The second stage emerged as refugee Huguenots decided to emigrate to America to escape their miserable exile in Europe. The Huguenot exodus occurred just as a late seventeenth century colonization push was beginning in America and colonial entrepreneurs advertised extensively among the Huguenot refugees. Huguenots settled in some surprising places in America. Pennsylvania, that refuge for the religious persecuted, received almost no Huguenots despite William Penn's advertising. Instead, most of the 2,000 to 2,500 Huguenots who arrived in America between 1680 and 1700 headed for South Carolina and New York, with smaller numbers going to New England. In New England, most congregated in Boston, and like New York City, most of Boston's Huguenots were merchants and tradesmen. The Huguenots quickly disappeared as a cohesive religious and ethnic group in America. By the third generation, most Huguenots had long since become Anglicans, Presbyterians, Baptists and even Quakers. The two remaining active Huguenot congregations in New York and Charleston closed during the Revolution.

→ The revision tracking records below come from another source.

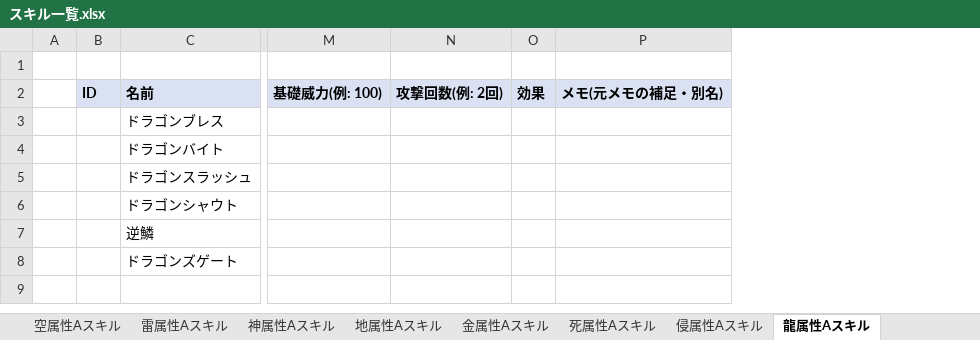
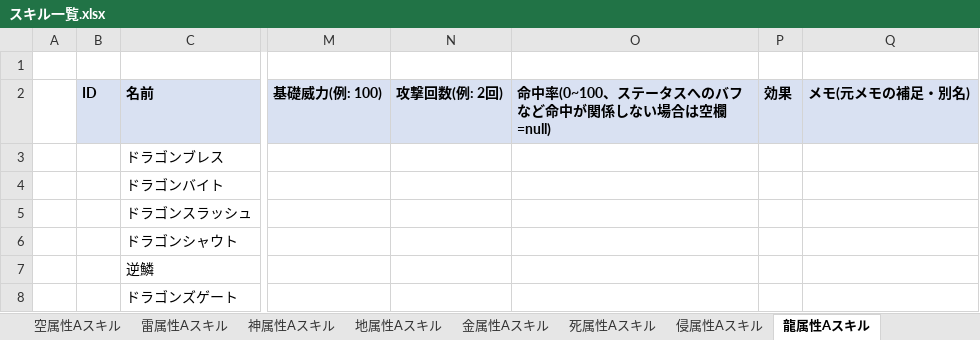
Before and after one commit to kantamori-fuller/MiKatsu, an Excel workbook: data/スキル一覧.xlsx, sheet 龍属性Aスキル, drawn as a sheet; only a part is shown, gaps mark what is left out; values as stored, in another font and other column widths than the file's, no borders; the diff names each change by its address in the sheet, - before the commit and + after, or states it on an @@ line.

```diff
--- a/data/スキル一覧.xlsx (sheet 龍属性Aスキル)
+++ b/data/スキル一覧.xlsx (sheet 龍属性Aスキル)
+column O, row 2: 命中率(0~100、ステータスへのバフなど命中が関係しない場合は空欄=null)
```
Also changed, not shown: sheet フィールドAスキル, sheet 氷属性Aスキル, sheet 炎属性Aスキル, sheet 地属性Aスキル, sheet 崩属性Aスキル, sheet 雷属性Aスキル, 9 more sheets, 28 other files.
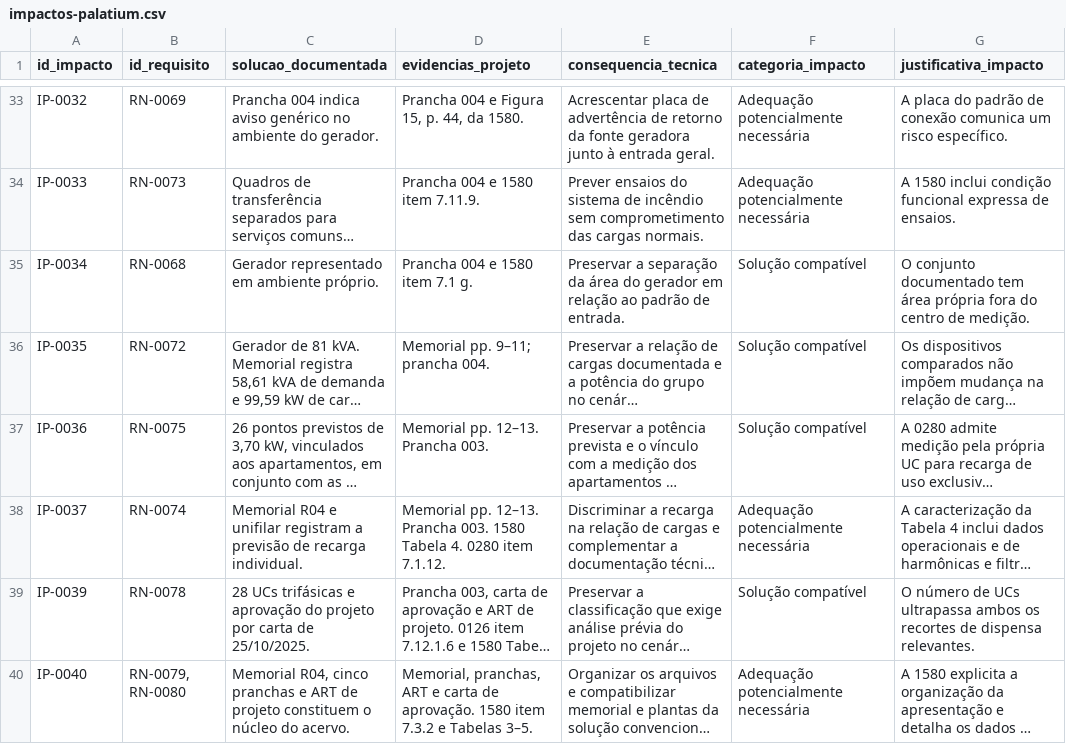
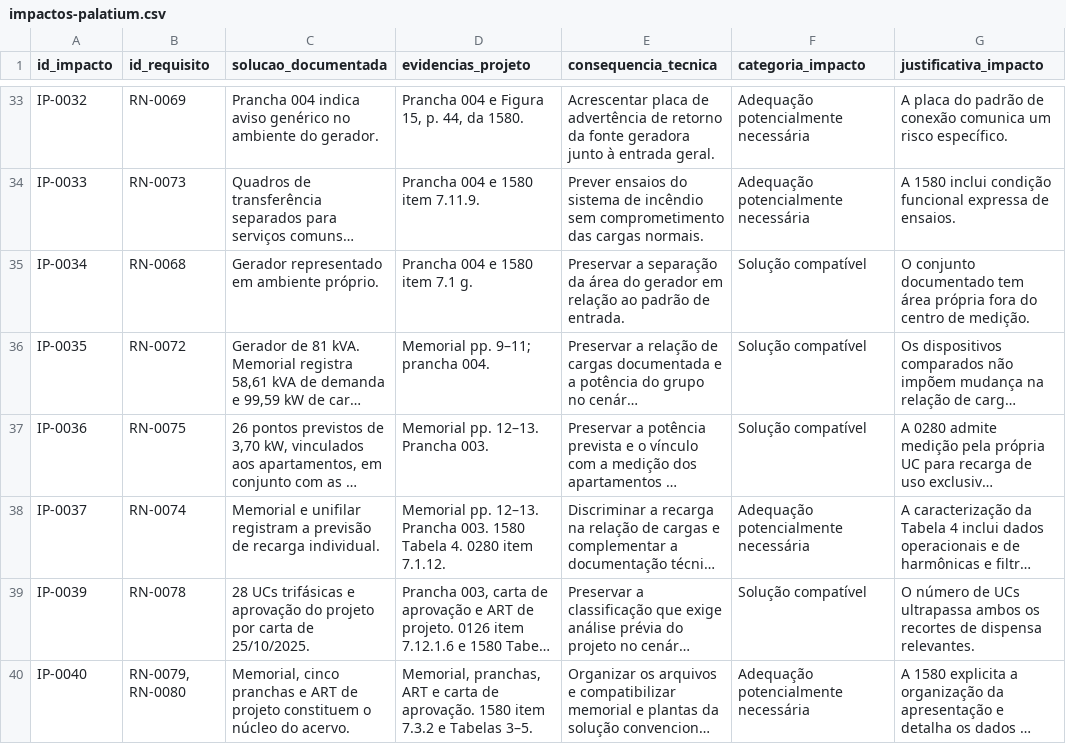
Before and after one commit to assisfaavf/TCC-UFC, a CSV file: dados/impactos-palatium.csv, drawn as a sheet; only a part is shown, gaps mark what is left out; long unchanged cells end in …; the diff names each change by its address in the sheet, - before the commit and + after, or states it on an @@ line.

```diff
--- a/dados/impactos-palatium.csv
+++ b/dados/impactos-palatium.csv
-C38 (solucao_documentada): Memorial R04 e unifilar…
+C38 (solucao_documentada): Memorial e unifilar…
-C40 (solucao_documentada): Memorial R04, cinco pranchas…
+C40 (solucao_documentada): Memorial, cinco pranchas…
```
Also changed, not shown: dados/matriz-comparativa.csv, 8 other files.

Intermarriage speeded the religious fissure and, as early as 1700, fewer than twenty years after most Huguenots arrived in the colonies, almost half of New York and Boston Huguenots, men and women alike, took English, Dutch, and Scots-Irish spouses. Apollos Rivoire, Paul Revere's father, married Deborah Hitchborn, a member of a fourth generation New England family so that Paul was one half French Huguenot and one-half old Yankee.
Through much of the eighteenth century, refugee Huguenots dominated London's silver trade, producing baroque pieces with heavy ornamentation. Colonial silversmiths, however, produced pieces with a cleanness of line and simplicity of content that set it far from the work of London's Huguenot silversmiths. Part of this difference was due to an autonomous apprenticeship system employed by silversmiths throughout the colonies. Colonial silversmiths regularly trained their own apprentices, so that by the mid eighteenth century, a substantial number of colonial silversmiths were third generation silversmiths. Apollos Rivoire learned his silver crafts from Boston silversmith John Coney, and Paul Revere apprenticed to his own father. Paul Revere became widely acknowledged, both in his own time and since, as the single finest silversmith of the colonial period.
|Silver tankard by Apollos Rivoire, circa 1750|